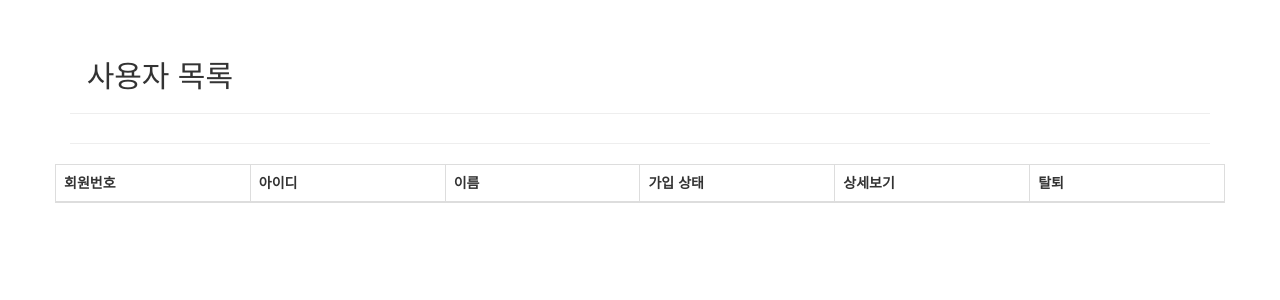
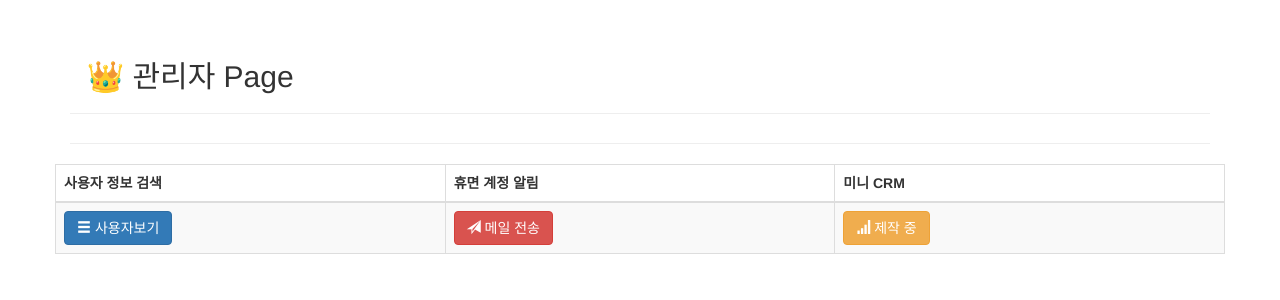
Before and after one commit to jun108059/Membership-System, a PHP site: the page made by membership/MVC/App/Views/Admin/index.php in a window 1280 px wide. Shown: the part 51-351 px from the top of the page. Run offline with PHP 8.4, Linux system fonts and the light colour scheme; the template is opened without the code that fills it, so the values that code supplies are empty; some libraries are stand-ins or nearby versions.

Commit message:
[Refact]♻관리자 View 페이지 정보 수정 & 불필요 코드 제거
휴면 계정 알림 버튼 추가

```diff
--- a/membership/MVC/App/Controllers/AdminController.php
+++ b/membership/MVC/App/Controllers/AdminController.php
@@ -136,7 +136,6 @@ class AdminController extends \Core\Controller
             'user_email'     => $edit_user['mem_email'],
             'user_password'  => $edit_user['mem_password'],
             'user_status'    => $edit_user['mem_status'],
-            'user_cert'      => $edit_user['mem_cert'],
             'user_name'      => $edit_user['mem_name'],
             'user_phone'     => $edit_user['mem_phone'],
             'user_gender'    => $edit_user['mem_gender'],
@@ -154,7 +153,6 @@ class AdminController extends \Core\Controller
      */
     public function userInfoUpdateAction()
     {
-//        session_start();
         // 필수 값 검사
         if (empty($_POST['password']) || empty($_POST['name']) || empty($_POST['phone'])) {
             return false;
@@ -233,7 +231,6 @@ class AdminController extends \Core\Controller
     }
 
 
-
     /**
      * Login 검사
      */
--- a/membership/MVC/App/Views/Admin/index.php
+++ b/membership/MVC/App/Views/Admin/index.php
@@ -7,52 +7,37 @@ include('head.php');
     <meta http-equiv="Content-Type" content="text/html;
     charset=UTF-8" />
     <title>멤버쉽 시스템</title>
+    <script type="text/javascript" src="https://code.jquery.com/jquery.min.js"></script>
     <link rel="stylesheet" href="/bootstrap/css/bootstrap.min.css">
     <script src="/bootstrap/js/bootstrap.min.js"></script>
 </head>
 <body>
 <div class="container">
     <div class="page-header">
-        <h1 class="h2">&nbsp; 사용자 목록</h1><hr>
+        <h1 class="h2">&nbsp; 👑 관리자 Page </h1><hr>
     </div>
     <div class="row">
 
         <table class="table table-bordered table-hover table-striped" style="table-layout: fixed">
             <thead>
             <tr>
-                <th>회원번호</th>
-                <th>아이디</th>
-                <th>이름</th>
-                <th>가입 상태</th>
-                <th>상세보기</th>
-                <th>탈퇴</th>
+                <th> 사용자 정보 검색</th>
+                <th> 휴면 계정 알림</th>
+                <th> 미니 CRM</th>
             </tr>
             </thead>
 
             <tbody>
-                <?php foreach ($userData as $row) { ?>
-                <tr>
-                    <td><?php echo $row['mem_idx'];?></td>
-                    <td><?php echo $row['mem_user_id'];?></td>
-                    <td><?php echo $row['mem_name'];?></td>
-                    <td><?php if ($row['mem_status'] === 'Y') {
-                            echo "정상 회원";
-                        }else if($row['mem_status'] === 'N') {
-                            echo "탈퇴된 회원";
-                        }else {
-                            echo "휴면 상태";
-                        }
-                        ?></td>
-                    <td><a class="btn btn-primary" href="editform.php?edit_id=<?php echo $username ?>"><span class="glyphicon glyphicon-pencil"></span> Edit</a></td>
-                    <td><a class="btn btn-warning" href="delete.php?del_id=<?php echo $username ?>" onclick="return confirm('<?php echo $username ?> 사용자를 삭제할까요?')">
-                            <span class="glyphicon glyphicon-remove"></span>Del</a></td>
-                </tr>
-                <?php
-                }
-                ?>
+            <tr>
+                <td><a class="btn btn-primary" href="/Admin/allUserInfo/1"><span class="glyphicon glyphicon-menu-hamburger"></span> 사용자보기</a></td>
+                <td><a class="btn btn-danger" href="/Membership/dormantNoticeMail" onclick="return confirm('휴면 전환 알림 메일을 보낼까요?')">
+                        <span class="glyphicon glyphicon-send"></span> 메일 전송</a></td>
+                <td><a class="btn btn-warning" href="" onclick="return confirm('⏰곧 구현하겠습니당😄')">
+                        <span class="glyphicon glyphicon-signal"></span> 제작 중</a></td>
+            </tr>
             </tbody>
         </table>
     </div>
 
-    </body>
-    </html>
+</body>
+</html>
```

— TRY IT —
With the pictures omitted, reproduce the data above exactly.

— SOLUTION TO THIS TASK —
Before and after one commit to jun108059/Membership-System, a PHP site: the page made by membership/MVC/App/Views/Admin/index.php in a window 1280 px wide. Shown: the part 51-351 px from the top of the page. Run offline with PHP 8.4, Linux system fonts and the light colour scheme; the template is opened without the code that fills it, so the values that code supplies are empty; some libraries are stand-ins or nearby versions.

Commit message:
[Refact]♻관리자 View 페이지 정보 수정 & 불필요 코드 제거
휴면 계정 알림 버튼 추가

```diff
--- a/membership/MVC/App/Controllers/AdminController.php
+++ b/membership/MVC/App/Controllers/AdminController.php
@@ -136,7 +136,6 @@ class AdminController extends \Core\Controller
             'user_email'     => $edit_user['mem_email'],
             'user_password'  => $edit_user['mem_password'],
             'user_status'    => $edit_user['mem_status'],
-            'user_cert'      => $edit_user['mem_cert'],
             'user_name'      => $edit_user['mem_name'],
             'user_phone'     => $edit_user['mem_phone'],
             'user_gender'    => $edit_user['mem_gender'],
@@ -154,7 +153,6 @@ class AdminController extends \Core\Controller
      */
     public function userInfoUpdateAction()
     {
-//        session_start();
         // 필수 값 검사
         if (empty($_POST['password']) || empty($_POST['name']) || empty($_POST['phone'])) {
             return false;
@@ -233,7 +231,6 @@ class AdminController extends \Core\Controller
     }
 
 
-
     /**
      * Login 검사
      */
--- a/membership/MVC/App/Views/Admin/index.php
+++ b/membership/MVC/App/Views/Admin/index.php
@@ -7,52 +7,37 @@ include('head.php');
     <meta http-equiv="Content-Type" content="text/html;
     charset=UTF-8" />
     <title>멤버쉽 시스템</title>
+    <script type="text/javascript" src="https://code.jquery.com/jquery.min.js"></script>
     <link rel="stylesheet" href="/bootstrap/css/bootstrap.min.css">
     <script src="/bootstrap/js/bootstrap.min.js"></script>
 </head>
 <body>
 <div class="container">
     <div class="page-header">
-        <h1 class="h2">&nbsp; 사용자 목록</h1><hr>
+        <h1 class="h2">&nbsp; 👑 관리자 Page </h1><hr>
     </div>
     <div class="row">
 
         <table class="table table-bordered table-hover table-striped" style="table-layout: fixed">
             <thead>
             <tr>
-                <th>회원번호</th>
-                <th>아이디</th>
-                <th>이름</th>
-                <th>가입 상태</th>
-                <th>상세보기</th>
-                <th>탈퇴</th>
+                <th> 사용자 정보 검색</th>
+                <th> 휴면 계정 알림</th>
+                <th> 미니 CRM</th>
             </tr>
             </thead>
 
             <tbody>
-                <?php foreach ($userData as $row) { ?>
-                <tr>
-                    <td><?php echo $row['mem_idx'];?></td>
-                    <td><?php echo $row['mem_user_id'];?></td>
-                    <td><?php echo $row['mem_name'];?></td>
-                    <td><?php if ($row['mem_status'] === 'Y') {
-                            echo "정상 회원";
-                        }else if($row['mem_status'] === 'N') {
-                            echo "탈퇴된 회원";
-                        }else {
-                            echo "휴면 상태";
-                        }
-                        ?></td>
-                    <td><a class="btn btn-primary" href="editform.php?edit_id=<?php echo $username ?>"><span class="glyphicon glyphicon-pencil"></span> Edit</a></td>
-                    <td><a class="btn btn-warning" href="delete.php?del_id=<?php echo $username ?>" onclick="return confirm('<?php echo $username ?> 사용자를 삭제할까요?')">
-                            <span class="glyphicon glyphicon-remove"></span>Del</a></td>
-                </tr>
-                <?php
-                }
-                ?>
+            <tr>
+                <td><a class="btn btn-primary" href="/Admin/allUserInfo/1"><span class="glyphicon glyphicon-menu-hamburger"></span> 사용자보기</a></td>
+                <td><a class="btn btn-danger" href="/Membership/dormantNoticeMail" onclick="return confirm('휴면 전환 알림 메일을 보낼까요?')">
+                        <span class="glyphicon glyphicon-send"></span> 메일 전송</a></td>
+                <td><a class="btn btn-warning" href="" onclick="return confirm('⏰곧 구현하겠습니당😄')">
+                        <span class="glyphicon glyphicon-signal"></span> 제작 중</a></td>
+            </tr>
             </tbody>
         </table>
     </div>
 
-    </body>
-    </html>
+</body>
+</html>
```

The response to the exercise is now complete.